Before-and-after change data
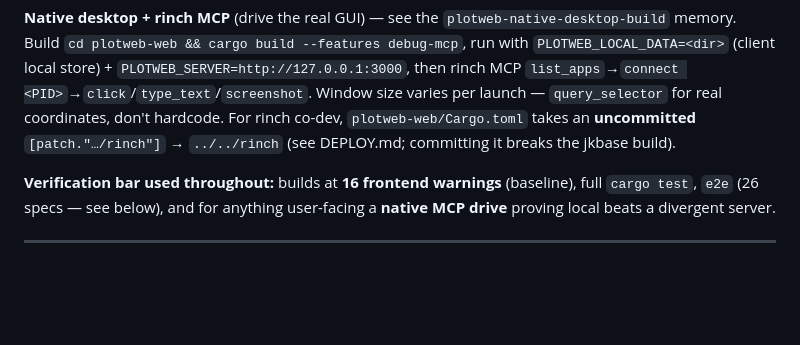
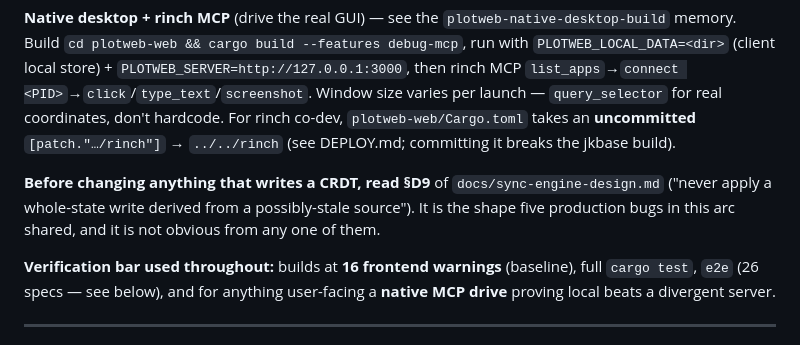
Before and after one commit to lost-conn/plotweb, a Markdown page: docs/MIGRATION-HANDOFF.md, the part around the change. GitHub-like rendering; blank space fills up the shorter version.

```diff
--- a/docs/MIGRATION-HANDOFF.md
+++ b/docs/MIGRATION-HANDOFF.md
@@ -172,6 +172,11 @@ varies per launch — `query_selector` for real coordinates, don't hardcode. For
 `plotweb-web/Cargo.toml` takes an **uncommitted** `[patch."…/rinch"]` → `../../rinch` (see
 DEPLOY.md; committing it breaks the jkbase build).
 
+**Before changing anything that writes a CRDT, read §D9** of
+`docs/sync-engine-design.md` ("never apply a whole-state write derived from a
+possibly-stale source"). It is the shape five production bugs in this arc shared, and it
+is not obvious from any one of them.
+
 **Verification bar used throughout:** builds at **16 frontend warnings** (baseline), full
 `cargo test`, `e2e` (26 specs — see below), and for anything user-facing a **native MCP
 drive** proving local beats a divergent server.
```
Also changed, not shown: docs/sync-engine-design.md (+60 -0 lines).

- [WHAT THE TASK ASKS] Could you retype all the entries above exactly, without the pictures?

- [WRITTEN SOLUTION]
Before and after one commit to lost-conn/plotweb, a Markdown page: docs/MIGRATION-HANDOFF.md, the part around the change. GitHub-like rendering; blank space fills up the shorter version.

```diff
--- a/docs/MIGRATION-HANDOFF.md
+++ b/docs/MIGRATION-HANDOFF.md
@@ -172,6 +172,11 @@ varies per launch — `query_selector` for real coordinates, don't hardcode. For
 `plotweb-web/Cargo.toml` takes an **uncommitted** `[patch."…/rinch"]` → `../../rinch` (see
 DEPLOY.md; committing it breaks the jkbase build).
 
+**Before changing anything that writes a CRDT, read §D9** of
+`docs/sync-engine-design.md` ("never apply a whole-state write derived from a
+possibly-stale source"). It is the shape five production bugs in this arc shared, and it
+is not obvious from any one of them.
+
 **Verification bar used throughout:** builds at **16 frontend warnings** (baseline), full
 `cargo test`, `e2e` (26 specs — see below), and for anything user-facing a **native MCP
 drive** proving local beats a divergent server.
```
Also changed, not shown: docs/sync-engine-design.md (+60 -0 lines).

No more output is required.